> Problem details: In the data below, find every line with the string "PlayerView" and pull it out.

> Material provided:
++++++++++++++++++++

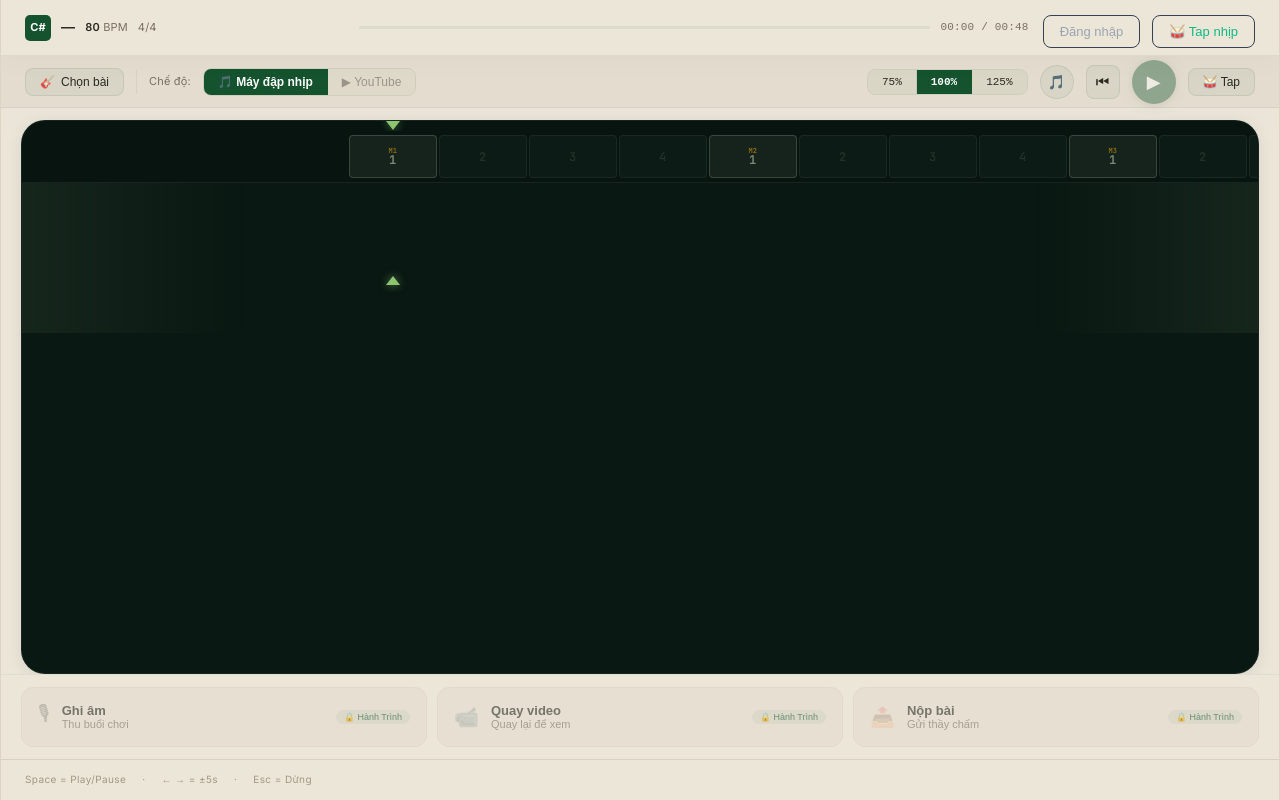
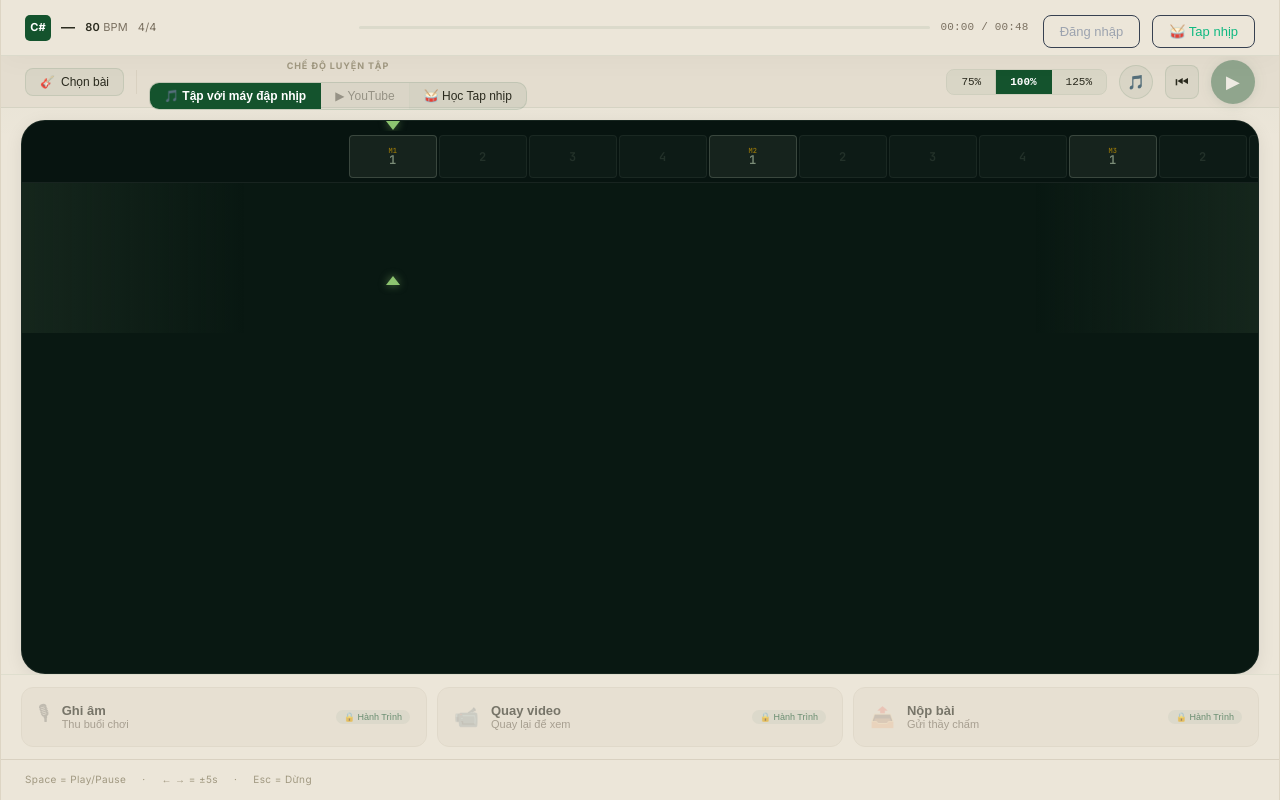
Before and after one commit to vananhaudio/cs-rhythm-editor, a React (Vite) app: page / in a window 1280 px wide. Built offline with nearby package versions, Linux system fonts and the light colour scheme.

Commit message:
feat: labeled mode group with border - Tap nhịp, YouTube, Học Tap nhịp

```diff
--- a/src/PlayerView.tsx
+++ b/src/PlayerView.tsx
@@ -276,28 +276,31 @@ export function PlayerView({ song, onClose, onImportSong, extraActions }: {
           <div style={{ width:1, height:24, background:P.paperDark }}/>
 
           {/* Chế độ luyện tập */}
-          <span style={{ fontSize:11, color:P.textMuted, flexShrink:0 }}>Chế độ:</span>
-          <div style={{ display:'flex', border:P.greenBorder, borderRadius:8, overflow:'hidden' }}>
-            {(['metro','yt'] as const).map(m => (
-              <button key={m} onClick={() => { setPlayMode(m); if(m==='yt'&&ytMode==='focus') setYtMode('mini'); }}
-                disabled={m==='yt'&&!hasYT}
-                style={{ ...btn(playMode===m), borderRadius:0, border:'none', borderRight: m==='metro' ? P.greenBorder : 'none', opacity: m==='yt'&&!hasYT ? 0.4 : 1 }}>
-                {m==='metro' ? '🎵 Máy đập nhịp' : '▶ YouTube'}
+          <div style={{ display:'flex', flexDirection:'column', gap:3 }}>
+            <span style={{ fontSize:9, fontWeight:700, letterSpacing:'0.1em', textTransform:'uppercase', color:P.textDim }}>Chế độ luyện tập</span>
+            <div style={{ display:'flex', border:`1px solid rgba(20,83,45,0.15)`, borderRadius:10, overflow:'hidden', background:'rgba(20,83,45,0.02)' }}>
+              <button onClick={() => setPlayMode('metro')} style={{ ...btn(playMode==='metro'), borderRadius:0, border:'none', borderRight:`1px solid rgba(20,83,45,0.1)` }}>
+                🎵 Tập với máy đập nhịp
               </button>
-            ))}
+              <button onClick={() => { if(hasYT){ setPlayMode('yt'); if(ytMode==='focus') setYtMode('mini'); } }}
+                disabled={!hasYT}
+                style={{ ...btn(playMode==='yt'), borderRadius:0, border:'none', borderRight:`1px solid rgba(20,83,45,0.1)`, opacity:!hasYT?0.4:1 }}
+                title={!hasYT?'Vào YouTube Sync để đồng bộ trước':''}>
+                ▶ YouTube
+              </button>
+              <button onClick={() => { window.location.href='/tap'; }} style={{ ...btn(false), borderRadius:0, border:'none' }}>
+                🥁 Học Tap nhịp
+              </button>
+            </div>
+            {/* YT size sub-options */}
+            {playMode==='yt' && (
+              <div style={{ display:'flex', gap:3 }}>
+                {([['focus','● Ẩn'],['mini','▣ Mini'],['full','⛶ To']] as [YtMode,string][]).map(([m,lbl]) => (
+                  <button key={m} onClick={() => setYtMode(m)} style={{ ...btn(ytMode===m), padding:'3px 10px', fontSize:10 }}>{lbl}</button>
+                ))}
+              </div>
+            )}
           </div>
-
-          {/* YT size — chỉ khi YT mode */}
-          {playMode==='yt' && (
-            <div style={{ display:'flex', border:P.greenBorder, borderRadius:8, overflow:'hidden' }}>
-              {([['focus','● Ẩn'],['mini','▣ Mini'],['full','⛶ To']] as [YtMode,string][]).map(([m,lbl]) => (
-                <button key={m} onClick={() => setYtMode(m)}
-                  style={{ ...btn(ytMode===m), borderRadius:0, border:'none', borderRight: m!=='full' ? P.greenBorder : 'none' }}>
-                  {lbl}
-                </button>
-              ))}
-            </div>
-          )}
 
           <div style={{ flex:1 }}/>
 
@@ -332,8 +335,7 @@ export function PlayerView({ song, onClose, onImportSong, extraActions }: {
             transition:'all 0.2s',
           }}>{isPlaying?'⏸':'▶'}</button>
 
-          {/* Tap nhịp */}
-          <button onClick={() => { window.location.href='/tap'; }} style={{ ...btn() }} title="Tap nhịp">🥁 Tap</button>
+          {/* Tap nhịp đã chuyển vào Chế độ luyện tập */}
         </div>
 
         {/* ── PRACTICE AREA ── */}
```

++++++++++++++++++++

> Answer to this exercise:
--- a/src/PlayerView.tsx
+++ b/src/PlayerView.tsx
@@ -276,28 +276,31 @@ export function PlayerView({ song, onClose, onImportSong, extraActions }: {
@@ -332,8 +335,7 @@ export function PlayerView({ song, onClose, onImportSong, extraActions }: {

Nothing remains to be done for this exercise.